Given data |
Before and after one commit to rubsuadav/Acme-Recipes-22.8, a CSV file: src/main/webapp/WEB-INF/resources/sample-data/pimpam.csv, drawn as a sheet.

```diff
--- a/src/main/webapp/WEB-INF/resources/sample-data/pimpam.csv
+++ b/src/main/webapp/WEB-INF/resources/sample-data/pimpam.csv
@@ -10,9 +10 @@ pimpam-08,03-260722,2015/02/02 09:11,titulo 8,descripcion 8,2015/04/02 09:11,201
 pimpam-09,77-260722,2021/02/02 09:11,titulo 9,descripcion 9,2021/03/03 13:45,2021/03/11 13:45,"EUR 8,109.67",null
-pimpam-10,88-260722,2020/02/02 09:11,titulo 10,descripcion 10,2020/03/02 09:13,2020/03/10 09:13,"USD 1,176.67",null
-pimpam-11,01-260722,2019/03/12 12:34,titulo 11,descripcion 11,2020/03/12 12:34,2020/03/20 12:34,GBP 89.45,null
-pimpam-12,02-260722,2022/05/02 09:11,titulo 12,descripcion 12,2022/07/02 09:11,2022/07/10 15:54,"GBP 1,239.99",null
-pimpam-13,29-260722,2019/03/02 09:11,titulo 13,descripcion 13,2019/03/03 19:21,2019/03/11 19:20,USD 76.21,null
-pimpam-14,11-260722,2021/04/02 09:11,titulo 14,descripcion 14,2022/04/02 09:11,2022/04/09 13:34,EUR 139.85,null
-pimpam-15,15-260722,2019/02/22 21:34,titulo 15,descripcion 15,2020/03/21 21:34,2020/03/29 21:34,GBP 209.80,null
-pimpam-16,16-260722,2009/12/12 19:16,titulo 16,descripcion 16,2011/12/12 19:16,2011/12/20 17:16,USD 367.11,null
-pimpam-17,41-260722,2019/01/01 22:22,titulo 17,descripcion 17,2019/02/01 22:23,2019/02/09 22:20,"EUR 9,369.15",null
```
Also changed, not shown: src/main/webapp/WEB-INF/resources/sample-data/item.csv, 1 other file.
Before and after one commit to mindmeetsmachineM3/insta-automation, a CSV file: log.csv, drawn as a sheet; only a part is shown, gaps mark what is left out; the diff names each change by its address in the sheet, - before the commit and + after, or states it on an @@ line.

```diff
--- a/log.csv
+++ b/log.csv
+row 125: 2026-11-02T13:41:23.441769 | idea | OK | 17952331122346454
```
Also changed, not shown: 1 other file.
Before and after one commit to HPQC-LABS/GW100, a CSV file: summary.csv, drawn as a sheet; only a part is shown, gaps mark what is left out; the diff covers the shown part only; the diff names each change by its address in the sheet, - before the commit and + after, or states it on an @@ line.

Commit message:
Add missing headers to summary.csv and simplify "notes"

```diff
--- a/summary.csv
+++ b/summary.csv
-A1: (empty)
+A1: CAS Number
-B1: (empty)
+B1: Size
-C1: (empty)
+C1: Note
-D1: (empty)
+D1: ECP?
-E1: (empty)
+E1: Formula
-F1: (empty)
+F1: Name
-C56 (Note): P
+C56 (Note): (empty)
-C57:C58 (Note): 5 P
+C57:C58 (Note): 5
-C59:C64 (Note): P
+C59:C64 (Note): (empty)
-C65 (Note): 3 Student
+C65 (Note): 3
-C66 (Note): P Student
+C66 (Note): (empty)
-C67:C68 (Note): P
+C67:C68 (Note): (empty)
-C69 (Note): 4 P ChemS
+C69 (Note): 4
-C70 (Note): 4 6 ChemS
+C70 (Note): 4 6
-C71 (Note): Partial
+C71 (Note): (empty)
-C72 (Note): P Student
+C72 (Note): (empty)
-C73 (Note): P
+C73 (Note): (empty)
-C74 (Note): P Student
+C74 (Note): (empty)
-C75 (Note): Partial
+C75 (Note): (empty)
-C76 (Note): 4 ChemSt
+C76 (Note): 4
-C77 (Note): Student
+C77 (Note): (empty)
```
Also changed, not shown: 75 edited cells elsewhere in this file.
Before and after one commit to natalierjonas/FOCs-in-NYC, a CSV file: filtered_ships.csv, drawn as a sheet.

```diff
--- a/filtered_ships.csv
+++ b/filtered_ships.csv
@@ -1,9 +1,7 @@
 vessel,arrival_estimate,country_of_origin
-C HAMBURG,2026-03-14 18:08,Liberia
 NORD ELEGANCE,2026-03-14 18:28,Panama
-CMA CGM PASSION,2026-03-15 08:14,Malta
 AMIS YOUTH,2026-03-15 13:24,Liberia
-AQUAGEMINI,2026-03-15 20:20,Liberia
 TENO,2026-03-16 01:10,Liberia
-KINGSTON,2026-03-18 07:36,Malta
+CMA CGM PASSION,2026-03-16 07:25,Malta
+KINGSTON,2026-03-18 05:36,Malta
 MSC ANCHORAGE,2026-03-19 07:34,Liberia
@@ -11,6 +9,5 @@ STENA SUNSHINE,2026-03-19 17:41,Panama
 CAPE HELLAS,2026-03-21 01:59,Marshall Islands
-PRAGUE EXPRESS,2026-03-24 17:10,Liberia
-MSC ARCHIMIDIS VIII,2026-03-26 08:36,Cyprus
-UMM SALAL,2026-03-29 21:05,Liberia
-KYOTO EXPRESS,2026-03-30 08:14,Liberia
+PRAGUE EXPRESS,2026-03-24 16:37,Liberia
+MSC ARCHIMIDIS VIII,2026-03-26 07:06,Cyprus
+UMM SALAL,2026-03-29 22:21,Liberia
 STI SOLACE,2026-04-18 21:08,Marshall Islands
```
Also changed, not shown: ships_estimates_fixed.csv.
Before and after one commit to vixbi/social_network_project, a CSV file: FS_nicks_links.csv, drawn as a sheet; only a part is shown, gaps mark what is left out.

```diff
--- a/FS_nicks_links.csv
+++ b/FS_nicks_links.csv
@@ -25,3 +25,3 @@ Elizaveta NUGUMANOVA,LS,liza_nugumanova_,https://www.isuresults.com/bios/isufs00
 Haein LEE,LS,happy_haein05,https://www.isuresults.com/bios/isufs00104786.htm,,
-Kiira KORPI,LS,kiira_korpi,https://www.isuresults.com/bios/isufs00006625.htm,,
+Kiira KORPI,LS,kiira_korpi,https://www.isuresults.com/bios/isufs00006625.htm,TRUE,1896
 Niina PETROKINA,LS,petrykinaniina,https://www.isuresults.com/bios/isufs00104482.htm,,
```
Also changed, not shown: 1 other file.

Work order | Please give the number of lines above that hold the word "changed", and only that number.

Exercise result | 5